    11. Disputes under the contract relating to the Davis-Bacon labor standards requirements must be submitted to the DOL for resolution pursuant to the Secretary of Labor's authority under Reorganization Plan No. 14 of 1950, and 29 C.F.R. Parts 5, 6 and 7.
    12. Certification of eligibility - By entering into the contract, the contractor certifies that neither it (nor he or she) nor any person or firm who has an interest in the contractor's firm is a person or firm ineligible to be awarded federal government contracts (debarred).
      1. This labor standards clause further stipulates that no part of the contract shall be subcontracted to any person or firm debarred.
      2. The penalty for making false statements about eligibility for government contract work can be criminal prosecution.

    CWHSSA contract clauses

    1. 29 C.F.R. 5(b) requires contracting agencies to include CWHSSA contract clauses in covered contracts. The requirements at 29 C.F.R. § 5.5(b) include:
      1. Overtime requirements - The contractor or subcontractor contracting for any part of the contract work and employing any laborer(s) or mechanic(s), including watchmen or guards, over 40 hours in a workweek on such work is required to pay such laborer(s) and mechanic(s) at least one and one-half times the basic rate of pay for all hours worked in excess of 40 in the workweek.
      2. Violation; liability for unpaid wages; liquidated damages - The contractor and any subcontractor responsible for violation(s) of the above CWHSSA contract requirement are liable for the unpaid wages and, in addition, are liable for liquidated damages computed with respect to laborers and mechanics in violation of the CWHSSA overtime requirements.
      3. Withholding - The withholding requirements regarding CWHSSA parallel those in the Davis-Bacon contract clauses described above.
      4. Subcontracts - The CWHSSA contract clause requirements parallel those in the Davis-Bacon contract clauses described above.
    2. These requirements are reiterated at 48 C.F.R. § 52.222-4.


Consulting Services We Provide

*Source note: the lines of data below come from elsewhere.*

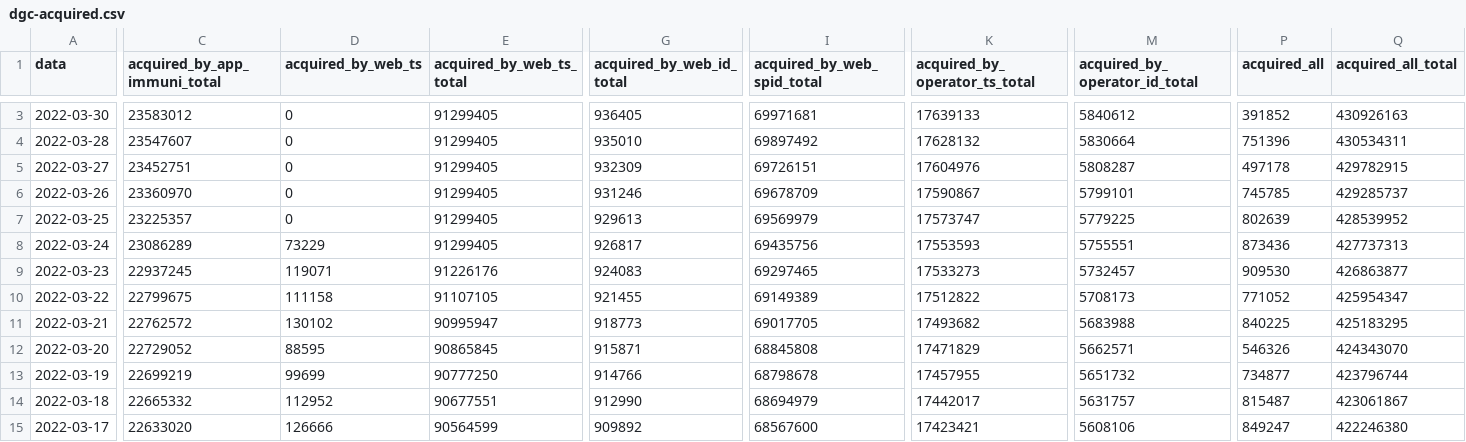
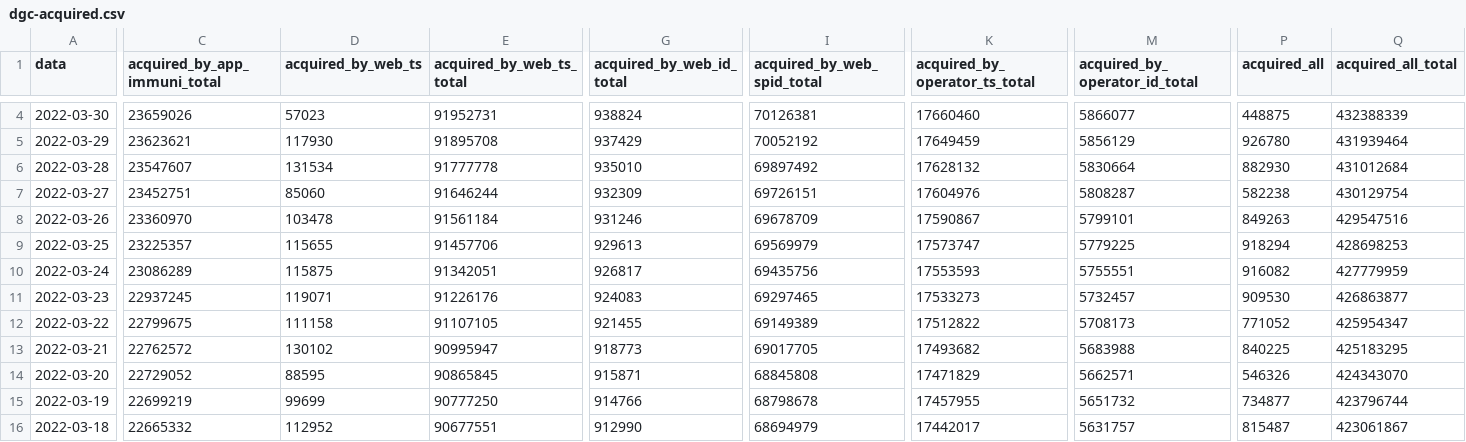
Before and after one commit to ministero-salute/it-dgc-opendata, a CSV file: data/dgc-acquired.csv, drawn as a sheet; only a part is shown, gaps mark what is left out; the shorter side is filled out with more unchanged rows; addresses are those after the commit; rows hold the shown columns only; the diff covers the shown part only; the diff names each change by its address in the sheet, - before the commit and + after, or states it on an @@ line.

```diff
--- a/data/dgc-acquired.csv
+++ b/data/dgc-acquired.csv
-C4 (acquired_by_app_immuni_total): 23583012
+C4 (acquired_by_app_immuni_total): 23659026
-D4 (acquired_by_web_ts): 0
+D4 (acquired_by_web_ts): 57023
-E4 (acquired_by_web_ts_total): 91299405
+E4 (acquired_by_web_ts_total): 91952731
-G4 (acquired_by_web_id_total): 936405
+G4 (acquired_by_web_id_total): 938824
-I4 (acquired_by_web_spid_total): 69971681
+I4 (acquired_by_web_spid_total): 70126381
-K4 (acquired_by_operator_ts_total): 17639133
+K4 (acquired_by_operator_ts_total): 17660460
-M4 (acquired_by_operator_id_total): 5840612
+M4 (acquired_by_operator_id_total): 5866077
-P4 (acquired_all): 391852
+P4 (acquired_all): 448875
-Q4 (acquired_all_total): 430926163
+Q4 (acquired_all_total): 432388339
+row 5: 2022-03-29 | 23623621 | 117930 | 91895708 | 937429 | 70052192 | 17649459 | 5856129 | 926780 | 431939464
-D6 (acquired_by_web_ts): 0
+D6 (acquired_by_web_ts): 131534
-E6 (acquired_by_web_ts_total): 91299405
+E6 (acquired_by_web_ts_total): 91777778
-P6 (acquired_all): 751396
+P6 (acquired_all): 882930
-Q6 (acquired_all_total): 430534311
+Q6 (acquired_all_total): 431012684
-D7 (acquired_by_web_ts): 0
+D7 (acquired_by_web_ts): 85060
-E7 (acquired_by_web_ts_total): 91299405
+E7 (acquired_by_web_ts_total): 91646244
-P7 (acquired_all): 497178
+P7 (acquired_all): 582238
-Q7 (acquired_all_total): 429782915
+Q7 (acquired_all_total): 430129754
-D8 (acquired_by_web_ts): 0
+D8 (acquired_by_web_ts): 103478
-E8 (acquired_by_web_ts_total): 91299405
+E8 (acquired_by_web_ts_total): 91561184
-P8 (acquired_all): 745785
+P8 (acquired_all): 849263
-Q8 (acquired_all_total): 429285737
+Q8 (acquired_all_total): 429547516
-D9 (acquired_by_web_ts): 0
+D9 (acquired_by_web_ts): 115655
-E9 (acquired_by_web_ts_total): 91299405
+E9 (acquired_by_web_ts_total): 91457706
-P9 (acquired_all): 802639
+P9 (acquired_all): 918294
-Q9 (acquired_all_total): 428539952
+Q9 (acquired_all_total): 428698253
-D10 (acquired_by_web_ts): 73229
+D10 (acquired_by_web_ts): 115875
-E10 (acquired_by_web_ts_total): 91299405
+E10 (acquired_by_web_ts_total): 91342051
-P10 (acquired_all): 873436
+P10 (acquired_all): 916082
-Q10 (acquired_all_total): 427737313
+Q10 (acquired_all_total): 427779959
```
Also changed, not shown: 1 added row and 11 edited cells elsewhere in this file, data/dgc-acquired-latest.csv, data/dgc-issued-latest.csv, 5 other files.
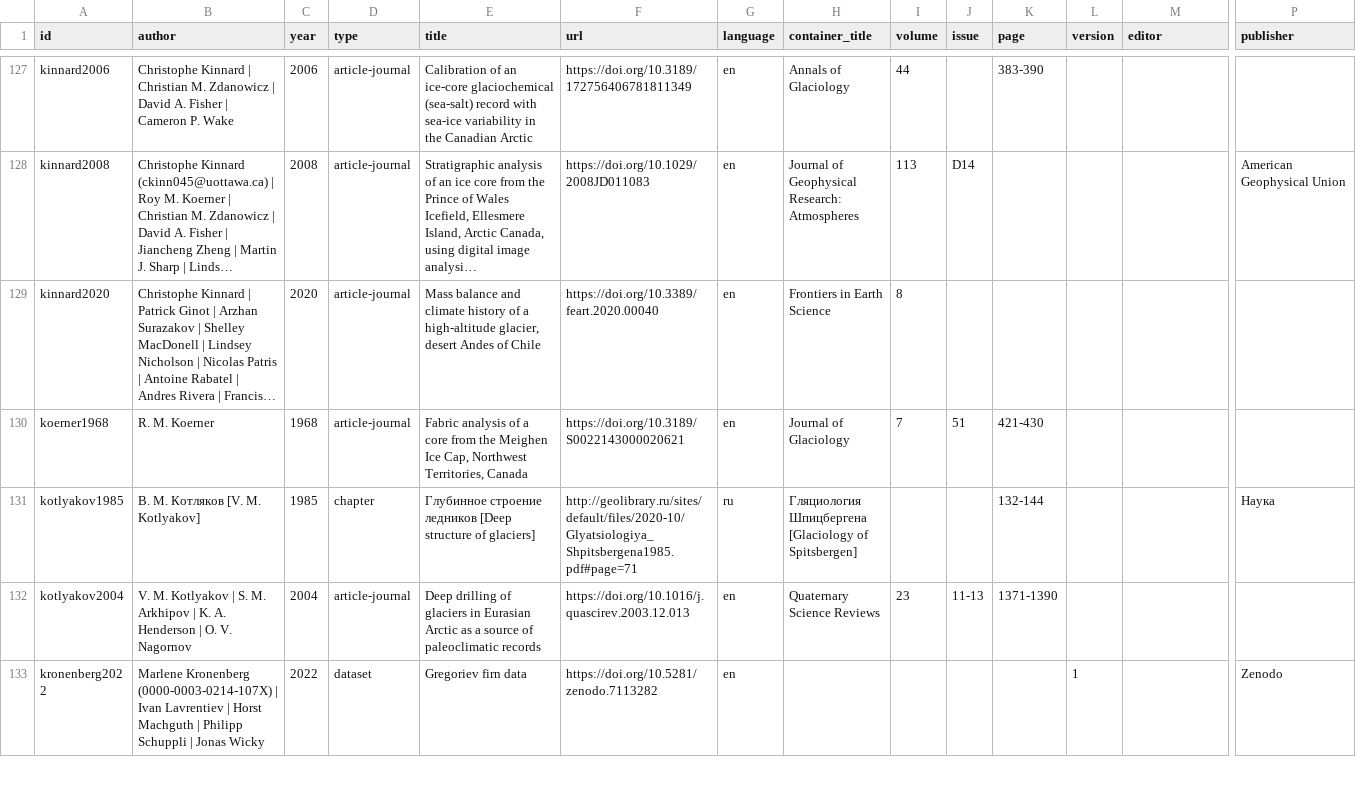
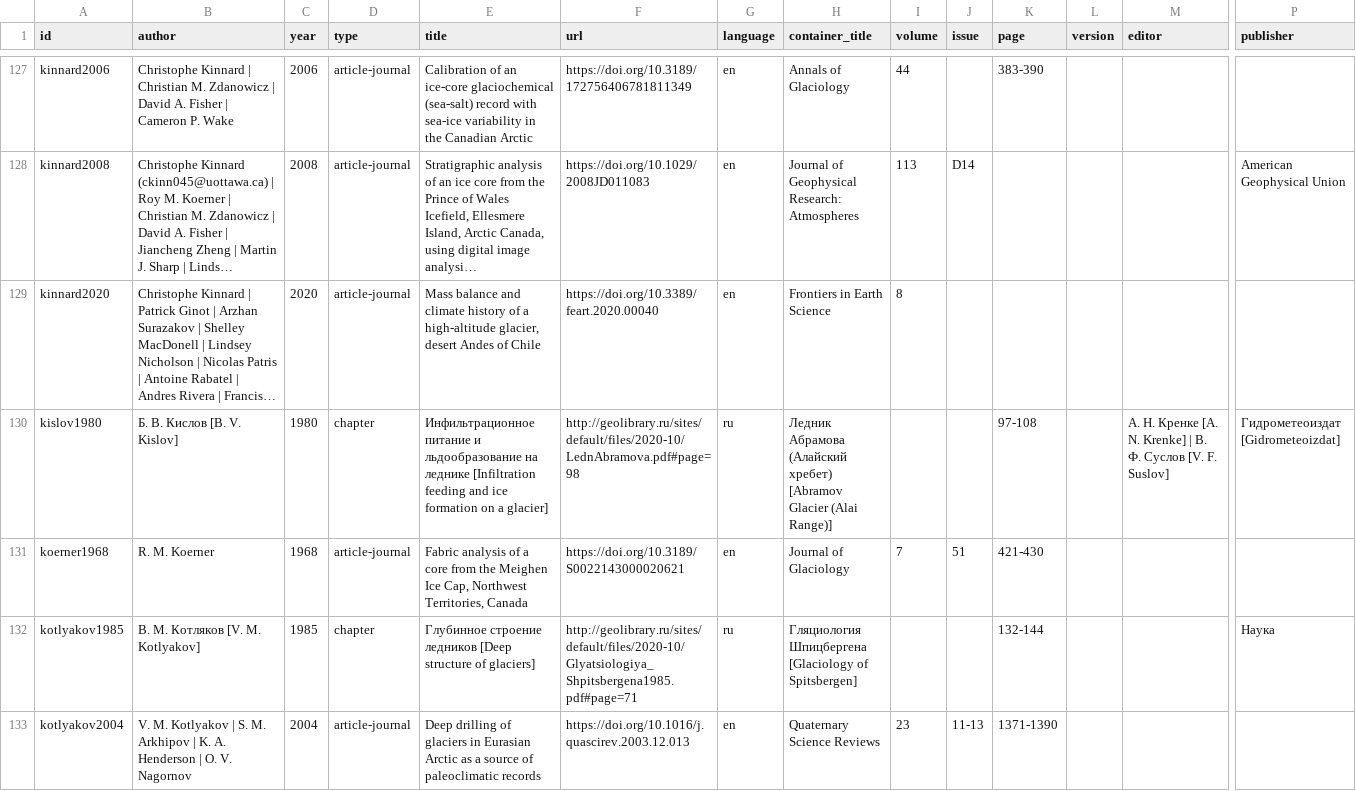
Before and after one commit to mjacqu/glenglat, a CSV file: data/source.csv, drawn as a sheet; only a part is shown, gaps mark what is left out; the shorter side is filled out with more unchanged rows; long unchanged cells end in …; rows hold the shown columns only; the diff covers the shown part only; the diff names each change by its address in the sheet, - before the commit and + after, or states it on an @@ line.

Commit message:
Add 1975 Abramov pit from kislov1980
See #72.

```diff
--- a/data/source.csv
+++ b/data/source.csv
+row 130: kislov1980 | Б. В. Кислов [B. V. Kislov] | 1980 | chapter | Инфильтрационное питание и льдообразование на леднике [Infiltration feeding and ice formation on a glacier] | http://geolibrary.ru/sites/default/files/2020-10/LednAbramova.pdf#page=98 | ru | Ледник Абрамова (Алайский хребет) [Abramov Glacier (Alai Range)] |  |  | 97-108 |  | А. Н. Кренке [A. N. Krenke] | В. Ф. Суслов [V. F. Suslov] | Гидрометеоиздат [Gidrometeoizdat]
```
Also changed, not shown: 1 added row elsewhere in this file, data/borehole.csv, data/measurement.csv, 4 other files.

  • Review public works preconstruction contracts
  • Monitor DIR contractor/subcontractor certified payrolls
  • Audit labor classification for each worker employed
  • Review DIR pre-DAS 140/142 submissions
  • Review CAC training fund contributions form CAC-2
  • Review DIR Fringe Benefits Statement PW-26
  • Monitor DIR wage determinations
  • Audit fringe benefits allowances
  • Review DIR holiday payment requirements
  • Audit DIR travel & subsistence requirements
  • Caltrans Labor Compliance
  • County of Sacramento Labor Compliance
  • City of Los Angeles Labor Compliance
  • Los Angeles Unified School District Labor Compliance
  • Federal Davis-Bacon Project Monitoring
  • Federal DBE Implementation & Review
  • Federal FAA AIP Goal Setting
  • DIR & Davis-Bacon Training
  • DIR Civil Wage Penalty Review
  • Local-Hire Review (e.g., San Francisco)
  • Skilled and Trained Workforce

Give us a call to discuss your labor compliance requirements.

This email is intended for general information purposes only and should not be construed as legal advice
or legal opinions on any specific facts or circumstances.

 
© 2009-2020 GroupOne Company. All Rights Reserved.